Research output: Contribution to Journal/MagazineJournal articlepeer-review

<mark>Journal publication date</mark>10/2013
<mark>Journal</mark>Economic Affairs
Issue number3
Number of pages7
Pages (from-to)327-333
Publication StatusPublished
<mark>Original language</mark>English


Events in the wake of the ‘credit crunch’ can be understood only against institutional structures within which interdependent monetary and fiscal policy are administered. In the eurozone, the attempt to keep a central monetary authority (together with its associated national central banks) independent from seventeen diverse fiscal authorities was flawed. When sovereign debt approaches unmanageable levels, the Maastricht Treaty presents austerity as the single option.
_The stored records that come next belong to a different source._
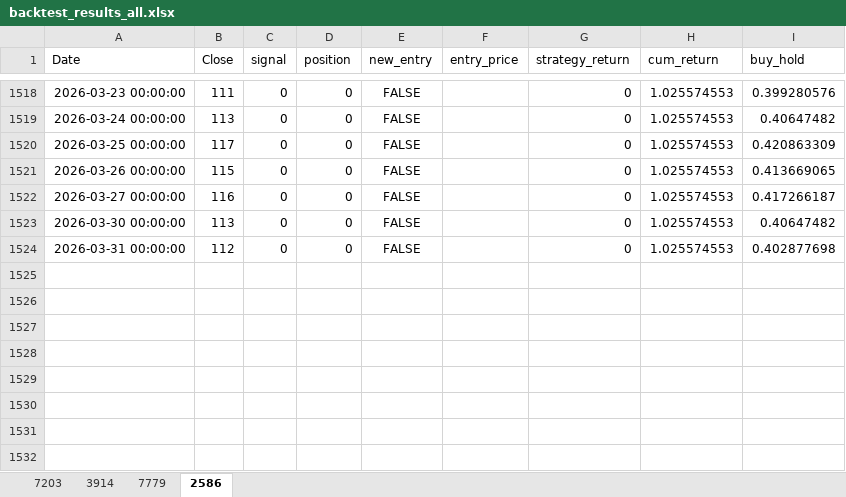
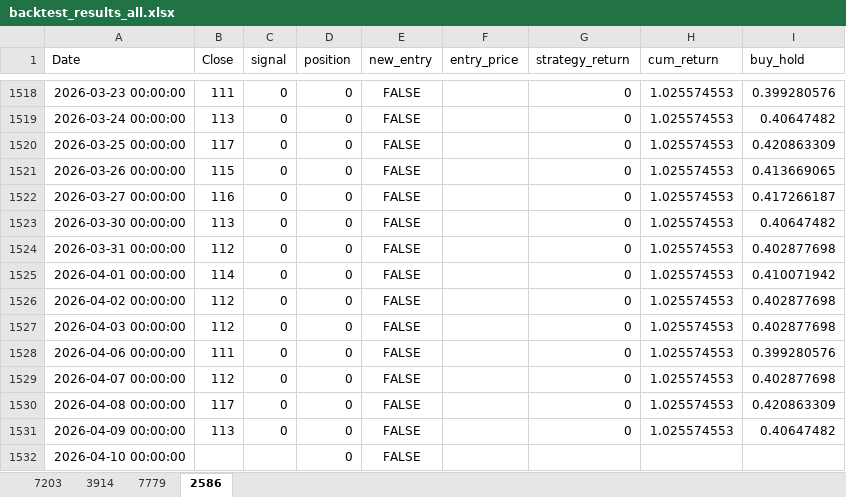
Before and after one commit to SN1226dev/stock_project, an Excel workbook: backtest_results_all.xlsx, sheet 2586, drawn as a sheet; only a part is shown, gaps mark what is left out; values as stored, in another font and other column widths than the file's, no borders; the diff names each change by its address in the sheet, - before the commit and + after, or states it on an @@ line.

```diff
--- a/backtest_results_all.xlsx (sheet 2586)
+++ b/backtest_results_all.xlsx (sheet 2586)
+row 1525: 2026-04-01 00:00:00 | 114 | 0 | 0 | FALSE |  | 0 | 1.025574553 | 0.410071942
+row 1526: 2026-04-02 00:00:00 | 112 | 0 | 0 | FALSE |  | 0 | 1.025574553 | 0.402877698
+row 1527: 2026-04-03 00:00:00 | 112 | 0 | 0 | FALSE |  | 0 | 1.025574553 | 0.402877698
+row 1528: 2026-04-06 00:00:00 | 111 | 0 | 0 | FALSE |  | 0 | 1.025574553 | 0.399280576
+row 1529: 2026-04-07 00:00:00 | 112 | 0 | 0 | FALSE |  | 0 | 1.025574553 | 0.402877698
+row 1530: 2026-04-08 00:00:00 | 117 | 0 | 0 | FALSE |  | 0 | 1.025574553 | 0.420863309
+row 1531: 2026-04-09 00:00:00 | 113 | 0 | 0 | FALSE |  | 0 | 1.025574553 | 0.40647482
+row 1532: 2026-04-10 00:00:00 |  |  | 0 | FALSE
```
Also changed, not shown: sheet 7203, sheet 3914, sheet 7779, 4 other files.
In the UK, the electorate has an opportunity to choose between monetary financing (inflation) and fiscal consolidation (austerity). Policy choices within the eurozone and the UK are set against Keynes’s focus on unemployment and more recent concerns to retain (or restore) price and/or financial stability.